Web interface edit records
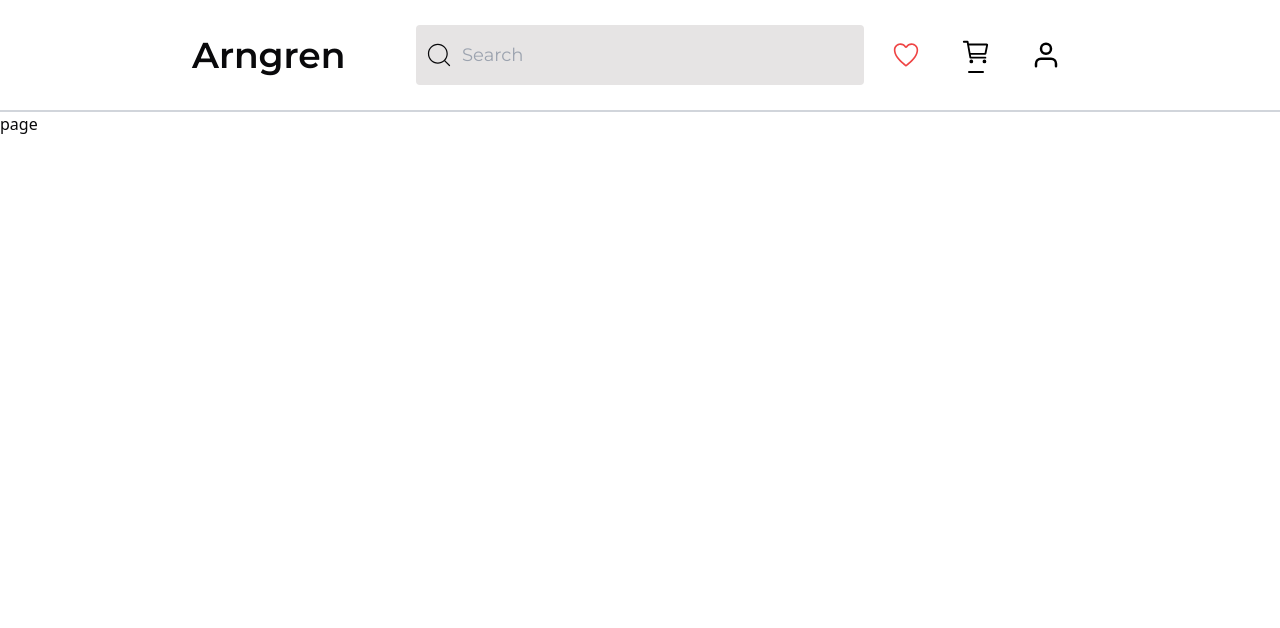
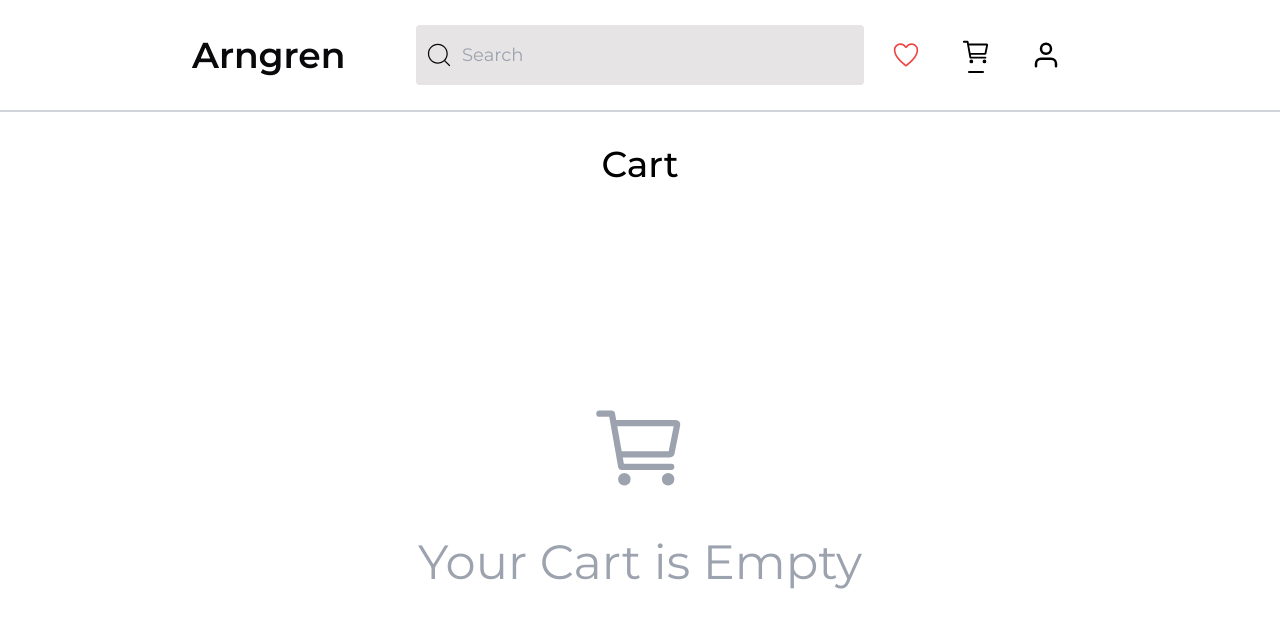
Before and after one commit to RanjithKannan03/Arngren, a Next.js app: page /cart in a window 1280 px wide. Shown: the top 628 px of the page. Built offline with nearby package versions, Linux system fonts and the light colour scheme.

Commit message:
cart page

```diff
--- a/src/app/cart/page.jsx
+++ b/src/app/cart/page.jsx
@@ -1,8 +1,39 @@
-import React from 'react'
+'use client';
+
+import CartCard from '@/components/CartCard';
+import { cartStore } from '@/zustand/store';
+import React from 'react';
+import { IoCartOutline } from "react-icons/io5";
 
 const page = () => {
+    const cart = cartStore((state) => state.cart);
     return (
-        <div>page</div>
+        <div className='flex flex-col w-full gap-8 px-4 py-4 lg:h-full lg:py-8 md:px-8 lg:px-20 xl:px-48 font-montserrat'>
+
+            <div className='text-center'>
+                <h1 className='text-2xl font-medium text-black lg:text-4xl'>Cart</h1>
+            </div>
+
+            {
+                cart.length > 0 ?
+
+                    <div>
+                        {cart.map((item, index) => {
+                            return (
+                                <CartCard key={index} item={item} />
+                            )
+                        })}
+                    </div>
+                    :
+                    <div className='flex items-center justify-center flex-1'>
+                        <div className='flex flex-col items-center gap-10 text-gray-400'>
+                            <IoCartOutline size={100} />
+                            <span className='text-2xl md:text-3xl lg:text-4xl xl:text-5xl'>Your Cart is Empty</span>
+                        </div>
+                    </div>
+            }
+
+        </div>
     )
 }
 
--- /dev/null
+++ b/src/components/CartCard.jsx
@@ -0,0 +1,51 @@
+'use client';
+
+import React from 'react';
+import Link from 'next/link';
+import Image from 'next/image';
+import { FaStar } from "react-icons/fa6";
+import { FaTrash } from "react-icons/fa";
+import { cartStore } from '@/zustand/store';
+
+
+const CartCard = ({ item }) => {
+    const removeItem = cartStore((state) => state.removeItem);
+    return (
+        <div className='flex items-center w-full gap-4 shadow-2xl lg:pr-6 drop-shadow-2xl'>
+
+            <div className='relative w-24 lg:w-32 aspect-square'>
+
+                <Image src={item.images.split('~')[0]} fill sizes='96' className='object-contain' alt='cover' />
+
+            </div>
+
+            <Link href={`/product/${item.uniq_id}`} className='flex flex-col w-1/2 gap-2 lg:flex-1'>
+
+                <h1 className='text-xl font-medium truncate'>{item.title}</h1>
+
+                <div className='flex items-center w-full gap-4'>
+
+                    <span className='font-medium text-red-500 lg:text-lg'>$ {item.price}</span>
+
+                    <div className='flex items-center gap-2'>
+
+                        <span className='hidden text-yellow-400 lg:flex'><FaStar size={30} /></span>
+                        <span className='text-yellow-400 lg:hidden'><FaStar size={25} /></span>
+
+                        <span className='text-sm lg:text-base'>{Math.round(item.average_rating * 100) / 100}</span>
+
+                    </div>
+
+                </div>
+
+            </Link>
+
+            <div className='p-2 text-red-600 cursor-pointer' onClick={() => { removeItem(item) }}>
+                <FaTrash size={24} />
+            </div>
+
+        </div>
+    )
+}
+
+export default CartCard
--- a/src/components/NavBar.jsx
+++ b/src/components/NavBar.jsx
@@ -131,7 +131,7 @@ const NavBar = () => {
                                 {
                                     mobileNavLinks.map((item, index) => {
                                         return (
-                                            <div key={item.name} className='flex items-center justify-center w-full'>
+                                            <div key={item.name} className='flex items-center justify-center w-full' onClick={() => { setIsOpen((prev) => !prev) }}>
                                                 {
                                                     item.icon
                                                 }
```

---

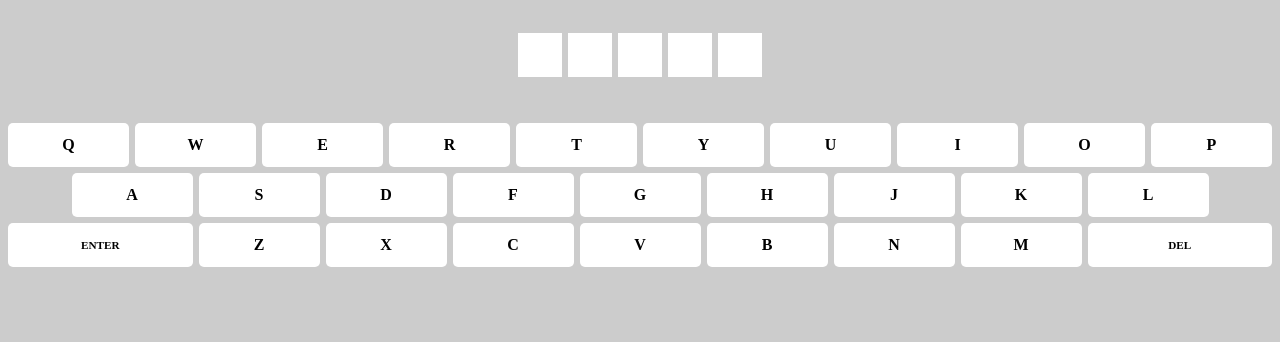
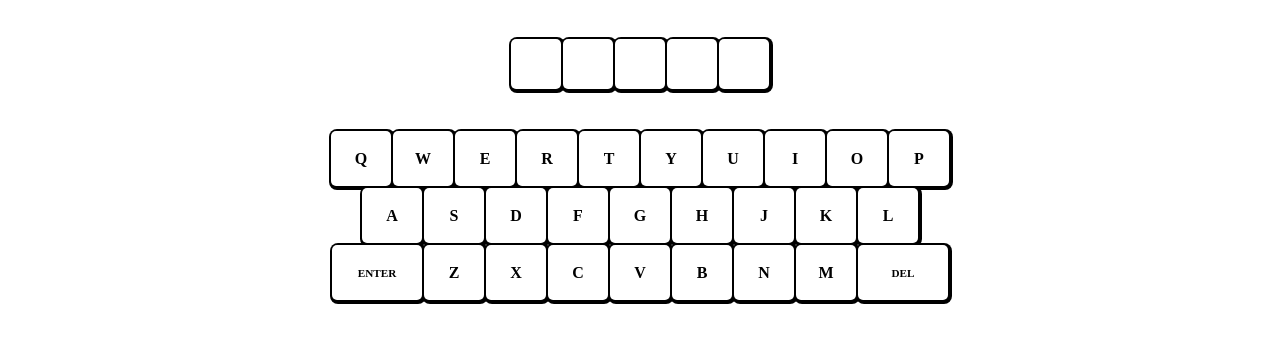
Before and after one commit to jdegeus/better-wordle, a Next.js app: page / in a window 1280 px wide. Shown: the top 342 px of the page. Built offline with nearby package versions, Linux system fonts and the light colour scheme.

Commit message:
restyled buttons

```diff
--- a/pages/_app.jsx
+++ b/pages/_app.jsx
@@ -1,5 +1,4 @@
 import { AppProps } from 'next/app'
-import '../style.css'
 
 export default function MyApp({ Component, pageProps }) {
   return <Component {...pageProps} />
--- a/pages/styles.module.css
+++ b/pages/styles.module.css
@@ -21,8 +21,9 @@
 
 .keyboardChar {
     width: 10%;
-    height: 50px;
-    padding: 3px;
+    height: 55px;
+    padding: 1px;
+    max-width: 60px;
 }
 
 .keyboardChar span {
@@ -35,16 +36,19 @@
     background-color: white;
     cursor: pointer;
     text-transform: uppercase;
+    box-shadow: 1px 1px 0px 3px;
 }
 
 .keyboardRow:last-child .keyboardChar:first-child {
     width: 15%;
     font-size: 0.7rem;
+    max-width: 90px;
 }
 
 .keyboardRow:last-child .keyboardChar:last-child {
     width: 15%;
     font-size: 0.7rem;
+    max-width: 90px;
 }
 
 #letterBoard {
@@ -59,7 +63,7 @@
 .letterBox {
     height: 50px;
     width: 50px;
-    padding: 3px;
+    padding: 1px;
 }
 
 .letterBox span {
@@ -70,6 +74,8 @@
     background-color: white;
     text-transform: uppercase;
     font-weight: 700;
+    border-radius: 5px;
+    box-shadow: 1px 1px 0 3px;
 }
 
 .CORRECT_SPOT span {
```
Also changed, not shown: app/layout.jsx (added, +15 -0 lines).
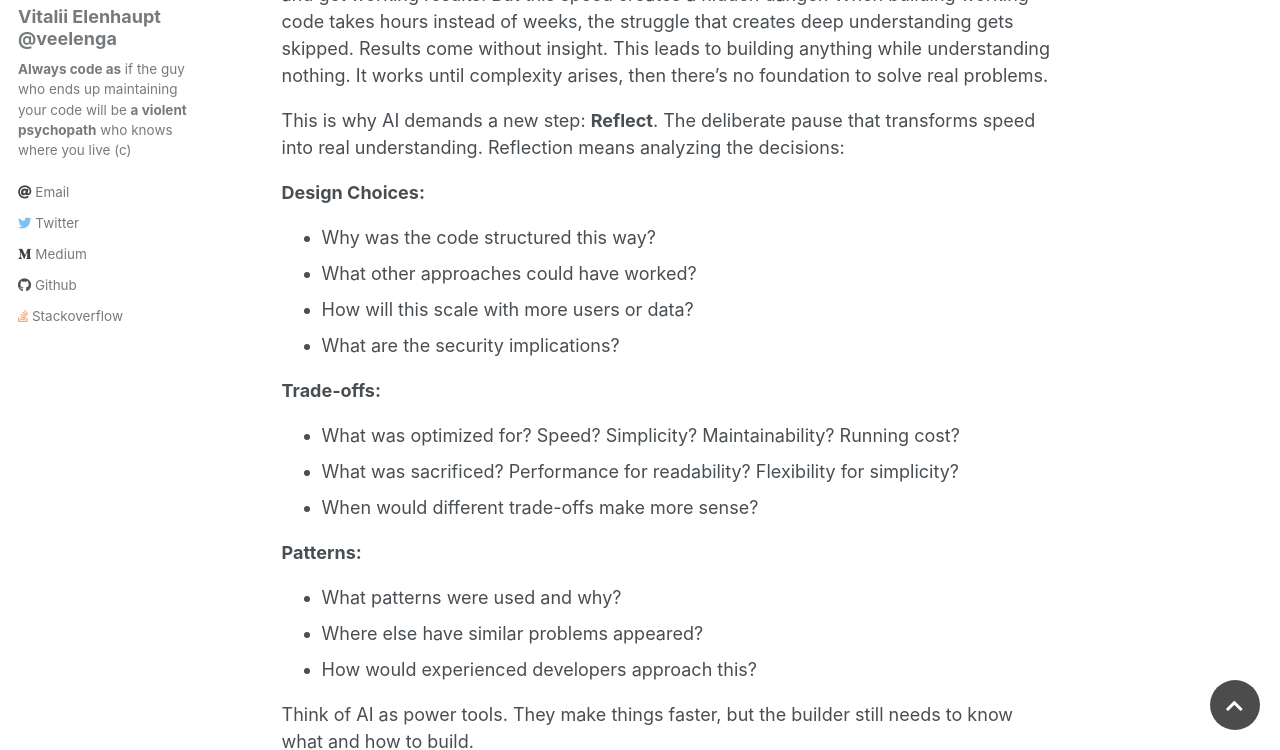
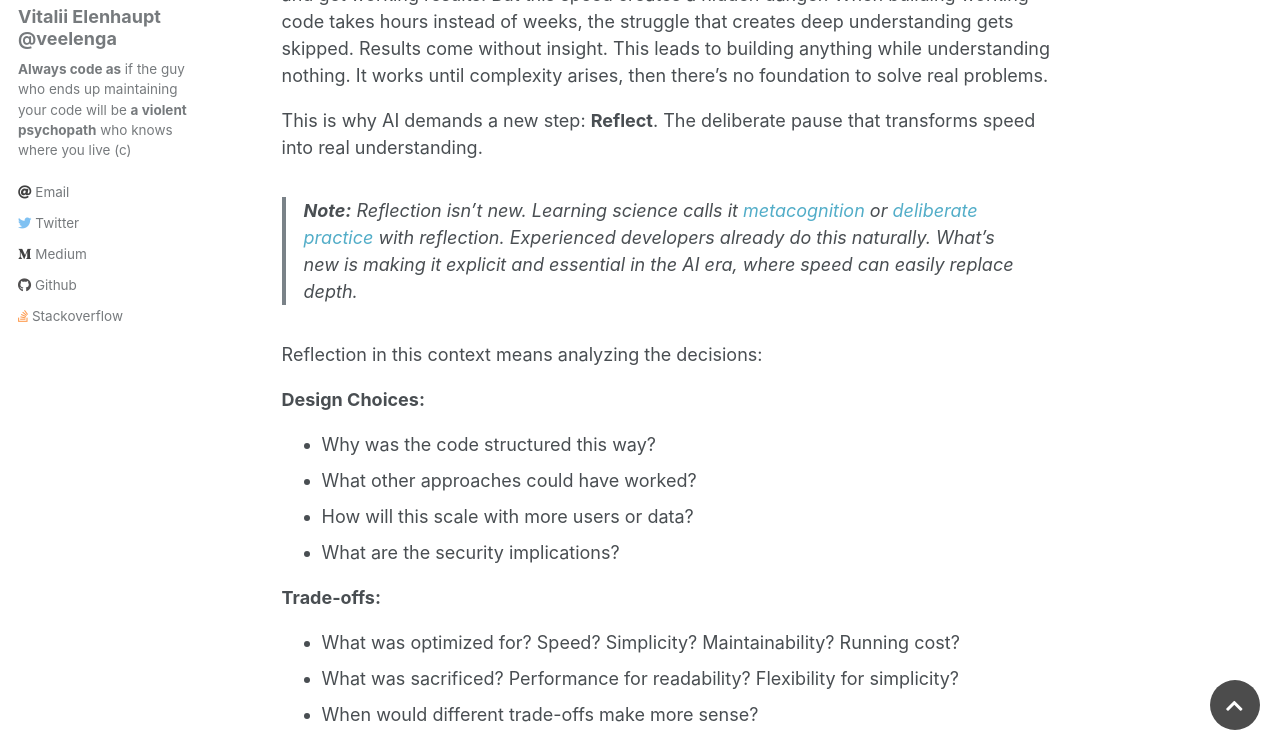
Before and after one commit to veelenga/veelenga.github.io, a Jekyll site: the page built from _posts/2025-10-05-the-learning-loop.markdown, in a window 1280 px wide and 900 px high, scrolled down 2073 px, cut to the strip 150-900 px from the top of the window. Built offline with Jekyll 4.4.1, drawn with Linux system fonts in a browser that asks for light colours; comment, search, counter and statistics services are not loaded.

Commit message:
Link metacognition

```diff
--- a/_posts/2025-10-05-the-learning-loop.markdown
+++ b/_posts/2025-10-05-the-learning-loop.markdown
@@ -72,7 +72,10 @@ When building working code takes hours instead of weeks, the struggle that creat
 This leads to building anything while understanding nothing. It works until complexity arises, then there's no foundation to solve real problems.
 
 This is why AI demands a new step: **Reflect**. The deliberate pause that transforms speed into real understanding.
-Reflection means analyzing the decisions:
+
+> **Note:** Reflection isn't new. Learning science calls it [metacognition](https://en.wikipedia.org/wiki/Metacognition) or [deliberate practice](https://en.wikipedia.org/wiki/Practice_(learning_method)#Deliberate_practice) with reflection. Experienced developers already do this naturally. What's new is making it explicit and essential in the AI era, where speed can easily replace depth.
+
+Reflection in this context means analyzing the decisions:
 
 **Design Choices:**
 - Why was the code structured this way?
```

- REQUIRED WORK
Pull each line containing the word "that" out of the data above.

- TASK OUTPUT
Before and after one commit to veelenga/veelenga.github.io, a Jekyll site: the page built from _posts/2025-10-05-the-learning-loop.markdown, in a window 1280 px wide and 900 px high, scrolled down 2073 px, cut to the strip 150-900 px from the top of the window. Built offline with Jekyll 4.4.1, drawn with Linux system fonts in a browser that asks for light colours; comment, search, counter and statistics services are not loaded.
@@ -72,7 +72,10 @@ When building working code takes hours instead of weeks, the struggle that creat
 This is why AI demands a new step: **Reflect**. The deliberate pause that transforms speed into real understanding.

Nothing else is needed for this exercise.